Eczema causes red, itchy, and scaly skin, usually in the creases of the body like the elbows and knees, which can also weep and peel. Treatment for eczema includes corticosteroid creams and moisturizers, to help manage this chronic condition. Our eczema facts will tell you more.
Psoriasis also causes thickened, scaly skin that is itchy and painful that can affect the entire body. It’s also linked to other health conditions, such as diabetes, heart disease, and depression. Avoid these foods that can make psoriasis worse.
A burn in your mouth
There may be an obvious cause for peeling skin in your mouth, such as eating something caustic or accidentally scalding the inside of your mouth with a hot drink. Like other burns, this can make the skin peel, leaving painful sores in the mouth. A mild saline mouthwash may help treat minor injuries, but in serious cases go to the ER, as a swollen throat can be life-threatening.
This can look similar to eczema and some other scalp conditions that cause skin peeling; it causes cradle cap in babies. Seborrheic dermatits can be caused by a genetic tendency, stress, yeast that’s already present on skin, and more. Some people are more prone to developing seborrheic dermatitis, such as those with acne or epilepsy, and those recovering from a heart attack or stroke. It can also be found on other areas of body. This condition may clear on its own, or try OTC dandruff shampoo. There are several more reasons why your scalp might be itchy.
Simply having your hands in water for too long, or excessive hand washing, can be a common cause of skin peeling on hands. Allergic reactions to products like soap, household detergents, or cosmetics, can also have an effect. See what products dermatologists avoid using on their hands.
Feet are most commonly prone to fungal, mold, or yeast infections. Mark Hinkes, DPM, a podiatrist, explains, “When you put your foot into a closed shoe, it really acts like a cooker, because it’s a warm dark moist area and so it actually cooks your foot.” One of the most common causes of peeling skin on feet is athlete’s foot—tinea pedis. This unpleasant infection can also spread to toenails and hands. It’s passed on in damp humid conditions such as showers, swimming pools, locker rooms, and shared exercise mats. Although persistent, it’s not usually serious unless you have an underlying condition like diabetes or a lowered immune system. But Dr. Hinkes recommends visiting your podiatrist to find the exact problem.
Conditions like hyperhidrosis, which causes excessive sweating, can lead to foot skin peeling. The constant wetness around the feet can result in trench foot, a disease so called because it was rife in the trenches of the First World War. It begins with reddened, tingling feet, which change in color and develop blisters which eventually burst and peel. It can be very serious if left untreated, even resulting in amputation. Good foot hygiene is important in preventing this condition. “Take antibacterial soap and a soft toothbrush to scrub in between the toes,” says Dr. Hinkes. “Rinsing and drying is very important. I recommend using a hairdryer on the cool setting to make sure your foot gets dry.” Find out what else your sweat reveals about your health.

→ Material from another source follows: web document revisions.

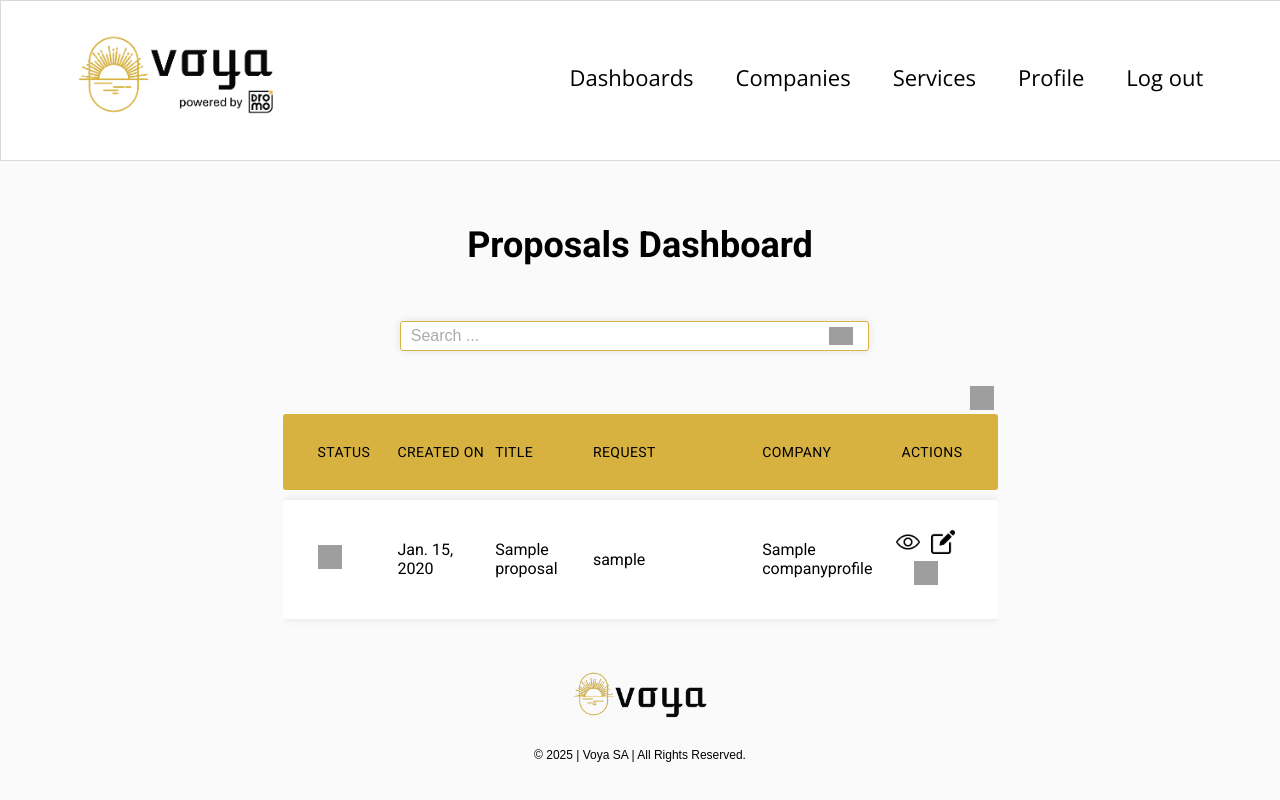
After one commit to ikaragyulieva/voya, a Django app: page /proposals/dashboard/ in a window 1280 px wide. The commit adds this page. Run offline with Django 5.2, Linux system fonts and the light colour scheme; a user stored in the database is signed in; tables that the repository leaves empty hold one stand-in row (values such as "Sample post"); some libraries are stand-ins or nearby versions; grey boxes are pictures that could not be loaded.

Commit message:
Created proposals dashboar, added proposals dashboard to the dashboards menu, added more cities to cities dropdown

```diff
--- a/static/css/tables.css
+++ b/static/css/tables.css
@@ -57,6 +57,7 @@ h2 {
 
 .col {
     text-overflow: ellipsis;
+    align-content: center;
 }
 
 .responsive-table {
--- a/templates/base.html
+++ b/templates/base.html
@@ -7,7 +7,7 @@
     <link rel="stylesheet" href="{% static 'css/styles.css' %}">
     <link rel="icon" type="image/x-icon" href="{% static 'images/logo-voya-image.png' %}">
     <script src="https://code.jquery.com/jquery-3.6.0.min.js"></script>
-{#    <link href="https://cdn.jsdelivr.net/npm/select2@4.1.0-beta.1/dist/css/select2.min.css" rel="stylesheet"/>#}
+    {#    <link href="https://cdn.jsdelivr.net/npm/select2@4.1.0-beta.1/dist/css/select2.min.css" rel="stylesheet"/>#}
     <script src="https://cdn.jsdelivr.net/npm/select2@4.1.0-beta.1/dist/js/select2.min.js"></script>
     <link rel="stylesheet" href="https://cdn.jsdelivr.net/npm/flatpickr/dist/flatpickr.min.css">
     <script src="https://cdn.jsdelivr.net/npm/flatpickr"></script>
@@ -68,9 +68,24 @@
                         <li class="nav-item">
 
                             <!-- Link to Add Pet Page -->
-                            <a href="{% url 'employee-dashboard' pk=profile.pk %}">
-                                Dashboard
-                            </a>
+                            {#                            <a href="{% url 'employee-dashboard' pk=profile.pk %}">#}
+                            {#                                Dashboard#}
+                            {#                            </a>#}
+                            <nav>
+                                <menu>
+                                    <menuitem>
+                                        <a>Dashboards</a>
+                                        <menu>
+                                            <menuitem>
+                                                <a href="{% url 'employee-dashboard' pk=profile.pk %}">Requests</a>
+                                            </menuitem>
+                                            <menuitem>
+                                                <a href="{% url 'proposal-dashboard' %}">Proposals</a>
+                                            </menuitem>
+                                        </menu>
+                                    </menuitem>
+                                </menu>
+                            </nav>
                         </li>
 
                         <li class="nav-item">
@@ -100,7 +115,8 @@
                                                 <a>Guides</a>
                                                 <menu>
                                                     <menuitem id="demo3">
-                                                        <a href="{% url 'service-dashboard' model_name='localguide' %}">Local guides</a>
+                                                        <a href="{% url 'service-dashboard' model_name='localguide' %}">Local
+                                                            guides</a>
                                                         <menu>
                                                             <menuitem><a
                                                                     href="{% url 'create-service' model_name='localguide' %}">Add
@@ -108,7 +124,8 @@
                                                         </menu>
                                                     </menuitem>
                                                     <menuitem>
-                                                        <a href="{% url 'service-dashboard' model_name='staff' %}">Tour leaders</a>
+                                                        <a href="{% url 'service-dashboard' model_name='staff' %}">Tour
+                                                            leaders</a>
                                                         <menu>
                                                             <menuitem><a
                                                                     href="{% url 'create-service' model_name='staff' %}">Add
--- /dev/null
+++ b/templates/proposals/proposal-dashboard.html
@@ -0,0 +1,160 @@
+<!--
+Copyright (C) 2025 DROMO SA
+
+This file is part of VOYA.
+
+VOYA is free software: you can redistribute it and/or modify
+it under the terms of the GNU General Public License as published by
+the Free Software Foundation, either version 3 of the License, or
+(at your option) any later version.
+
+[Project Name] is distributed in the hope that it will be useful,
+but WITHOUT ANY WARRANTY; without even the implied warranty of
+MERCHANTABILITY or FITNESS FOR A PARTICULAR PURPOSE. See the
+GNU General Public License for more details.
+
+You should have received a copy of the GNU General Public License
+along with this program. If not, see <https://www.gnu.org/licenses/>.
+-->
+
+{% extends 'base.html' %}
+{% load tz %}
+{% load static %}
+
+{% block content %}
+
+    <main class="dashboard-table">
+        <div class="container-table">
+
+            {% if not all_proposals %}
+
+                <h2>There are no proposals yet!</h2>
+
+            {% else %}
+                <h2>Proposals Dashboard</h2>
+
+                <div class="col-9">
+
+                    <!-- Start Searchbar Form -->
+                    <form class="searchbar" method="get">
+
+                        {% csrf_token %}
+                        {{ search_form }}
+
+                        <button>
+                            <img src="{% static 'images/search.png' %}" height="18" alt="img2">
+                        </button>
+                    </form>
+                    <!-- End Searchbar Form -->
+
+                </div>
+                <div class="table-wrapper table-services">
+                    <!-- Add request button -->
+                    <div class="action-btn add-option">
+                        <a href="#">
+                            <img
+                                    src="{% static 'images/new-page.png' %}"
+                                    alt="Create new proposal"
+                            />
+                        </a>
+                    </div>
+
+
+                    <!-- Dashboard Table -->
+                    <ul class="responsive-table requests-table">
+
+                        <li class="table-header">
+                            <div class="col col-1">Status</div>
+                            <div class="col col-2">Created On</div>
+                            <div class="col col-33">Title</div>
+                            <div class="col col-4">Request</div>
+                            <div class="col col-5">Company</div>
+                            <div class="col col-6">Actions</div>
+                        </li>
+                        {% for proposal in proposals_list %}
+                            <li class="table-row">
+                                <div class="col col-1" data-label="Status">
+                                    <div class="action-btn">
+                                        {% if proposal.created_at|date:"Y-m-d" == now|date:"Y-m-d" and proposal.is_draft %}
+                                            <!-- New Proposal Status-->
+                                            <img
+                                                    src="{% static 'images/new-icon.png' %}"
+                                                    alt="New Proposal"
+                                            />
+                                        {% elif proposal.is_draft %}
+                                            <!-- Active Proposal Status -->
+                                            <img
+                                                    src="{% static 'images/green-circle.png' %}"
+                                                    alt="Active Proposal"
+                                            />
+
+                                        {% elif not proposal.is_draft %}
+                                            <!-- Closed Proposal Status -->
+                                            <img
+                                                    src="{% static 'images/red-circle.png' %}"
+                                                    alt="Closed Proposal"
+                                            />
+                                        {% endif %}
+                                    </div>
+                                </div>
+                                <div class="col col-2" data-label="Created On">{{ proposal.created_at|date }}</div>
+                                <div class="col col-33" data-label="Title">{{ proposal.title }}</div>
+                                <div class="col col-4"
+                                     data-label="Request">{{ proposal.trip_request.slug }}</div>
+                                <div class="col col-5"
+                                     data-label="Company">{{ proposal.trip_request.created_by_company.commercial_name }}</div>
+                                <div class="col col-6" data-label="Actions">
+                                    <div class="action-btn request-action-btn">
+                                        <!-- View Proposal Page-->
+                                        <a href="{% url 'proposal-detail' proposal_id=proposal.pk %}"
+                                           class="action-link"
+                                           title="View Proposal">
+                                            <img
+                                                    src="{% static 'images/view-icon.png' %}"
+                                                    alt="View button"
+                                            />
+                                        </a>
+                                        <!-- Duplicate proposal-->
+                                        {#                                            <a href="{% url 'clone-request' pk=trip_request.pk %}"#}
+                                        {#                                               class="action-link"#}
+                                        {#                                               title="Duplicate Request">#}
+                                        {#                                                <img#}
+                                        {#                                                        src="{% static 'images/duplicate (1).png' %}"#}
+                                        {#                                                        alt="duplicate button"#}
+                                        {#                                                />#}
+                                        {#                                            </a>#}
+
+                                        <!-- Link to Edit Proposal Page -->
+                                        <a href="#"
+                                           class="action-link"
+                                           title="Edit Proposal">
+                                            <img
+                                                    src="{% static 'images/edit-icon.png' %}"
+                                                    alt="Edit button"
+                                            />
+                                        </a>
+
+                                        <!-- Link to Delete Proposal Page -->
+                                        <a href="#"
+                                           class="action-link delete-link" title="Disable Proposal">
+                                            <img
+                                                    src="{% static 'images/check-mark.png' %}"
+                                                    alt="Delete button"
+                                            />
+
+                                        </a>
+
+                                    </div>
+                                </div>
+                            </li>
+                        {% empty %}
+
+                            <li>No results found</li>
+
+                        {% endfor %}
+                    </ul>
+                </div>
+            {% endif %}
+        </div>
+    </main>
+{% endblock %}
--- a/voya/companies/views.py
+++ b/voya/companies/views.py
@@ -1,5 +1,6 @@
 from django.contrib.auth import mixins
 from django.db import transaction
+from django.http import HttpResponseRedirect
 from django.shortcuts import render, redirect
 from django.urls import reverse_lazy
 from django.views.generic import FormView, ListView, DetailView, UpdateView, DeleteView
@@ -67,7 +68,7 @@ class CompanyCreateView(FormView):
             phone_number.company.is_active = True
             phone_number.save()
 
-            return super().form_valid(company_profile_form)
+            return HttpResponseRedirect(self.get_success_url())
 
     def form_invalid(self, company_profile_form, address_form, phone_number_form):
         return self.render_to_response(
@@ -84,7 +85,7 @@ class CompanyCreateView(FormView):
             return reverse_lazy(
                 'home',
             )
-        if getattr(self.request.user, 'role', None) is not 'employee':
+        if getattr(self.request.user, 'role', None) != 'employee':
             return reverse_lazy(
                 'home',
             )
--- a/voya/employees/views.py
+++ b/voya/employees/views.py
@@ -72,7 +72,9 @@ class EmployeeDashboardView(mixins.LoginRequiredMixin, ListView):
         if search_form.is_valid():
             search_query = search_form.cleaned_data.get('search')
             if search_query:
-                model_fields = [field for field in self.get_queryset().model._meta.fields if field.name not in ['id', 'created_at'] and field.get_internal_type() not in ['OneToOneField']]
+                model_fields = [field for field in self.get_queryset().model._meta.fields if
+                                field.name not in ['id', 'created_at'] and field.get_internal_type() not in [
+                                    'OneToOneField']]
 
                 query = Q()
 
--- a/voya/proposals/urls.py
+++ b/voya/proposals/urls.py
@@ -23,6 +23,7 @@ from voya.proposals import views
 
 urlpatterns = [
     path('create/<int:trip_id>/', views.CreateProposalView.as_view(), name='create-proposal'),
+    path('dashboard/', views.ProposalDashboardView.as_view(), name='proposal-dashboard'),
     path('details/<int:proposal_id>/', views.proposal_detail, name='proposal-detail'),
     path('proposal_details/<int:proposal_id>/', views.proposal_detail, name='client-proposal-detail'),
     path('download/<int:proposal_id>/', views.proposal_pdf_view, name='proposal_download'),
--- a/voya/proposals/views.py
+++ b/voya/proposals/views.py
@@ -22,12 +22,13 @@ from django.apps import apps
 from django.contrib.auth import mixins
 from django.contrib.auth.decorators import login_required
 from django.db import transaction
+from django.db.models import Q
 from django.http import JsonResponse, HttpResponse
 from django.shortcuts import render, get_object_or_404
 from django.template.loader import render_to_string
 from django.urls import reverse_lazy
 from django.utils import timezone
-from django.views.generic import CreateView, TemplateView
+from django.views.generic import CreateView, TemplateView, ListView
 from drf_spectacular.utils import extend_schema
 from rest_framework import generics, status
 from rest_framework.permissions import IsAuthenticated
@@ -36,11 +37,13 @@ from rest_framework.views import APIView
 from decimal import Decimal
 from weasyprint import HTML
 
+from voya.common.forms import SearchForm
+from voya.employees.models import EmployeeProfile
 from voya.proposals.forms import CreateProposalForm, CreateItemForm, CreateBudgetForm, PDFOptionsForm
 from voya.proposals.models import Proposal, ProposalSectionItem, ProposalBudget
 from voya.proposals.serializers import ProposalSerializer, ItemSerializer, BudgetSerializer
 from voya.requests.models import TripRequests
-from voya.utils import get_user_obj
+from voya.utils import get_user_obj, get_dashboard_multiple_search
 
 
 class CreateProposalView(mixins.LoginRequiredMixin, TemplateView):
@@ -555,3 +558,29 @@ def proposal_pdf_view(request, proposal_id):
         form = PDFOptionsForm()
 
     return render(request, 'proposals/pdf-proposal-form.html', {'form': form, 'profile': user_profile})
+
+
+class ProposalDashboardView(mixins.LoginRequiredMixin, ListView):
+    model = Proposal
+    template_name = 'proposals/proposal-dashboard.html'
+    paginate_by = 10
+
+    def get_queryset(self):
+        return Proposal.objects.all().order_by('-is_draft', '-created_at')
+
+    def get_object(self, queryset=None):
+        # Fetch the ClientProfile based on the URL pk
+        return EmployeeProfile.objects.get(user=self.request.user)
+
+    def get_context_data(self, object_list=None, **kwargs):
+        context = super().get_context_data(**kwargs)
+
+        all_proposals_query = self.get_queryset()
+        proposals_list = get_dashboard_multiple_search(self.request, all_proposals_query)
+
+        context['profile'] = self.get_object()
+        context["search_form"] = SearchForm(self.request.GET)
+        context['all_proposals'] = all_proposals_query
+        context['proposals_list'] = proposals_list
+
+        return context
```
Also changed, not shown: voya/requests/choices.py (+16 -1 lines), voya/utils.py (+43 -1 lines).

The moist warmth of the groin makes it the perfect breeding ground for yeast and fungal infections, including jock itch. Causing itchy, red, ring-shaped patches on the genitals, inner thigh, and buttocks, this condition is more common in men, especially those who are sporty and active (hence its name). Keep the area clean and dry and avoid tight jeans and underwear which can make the problem worse. Topical antifungals usually work well, but repeated infections might indicate a weakened immune system or diabetes, so get checked if it keeps reappearing. Next up, here’s how to ID 14 of the most common skin rashes.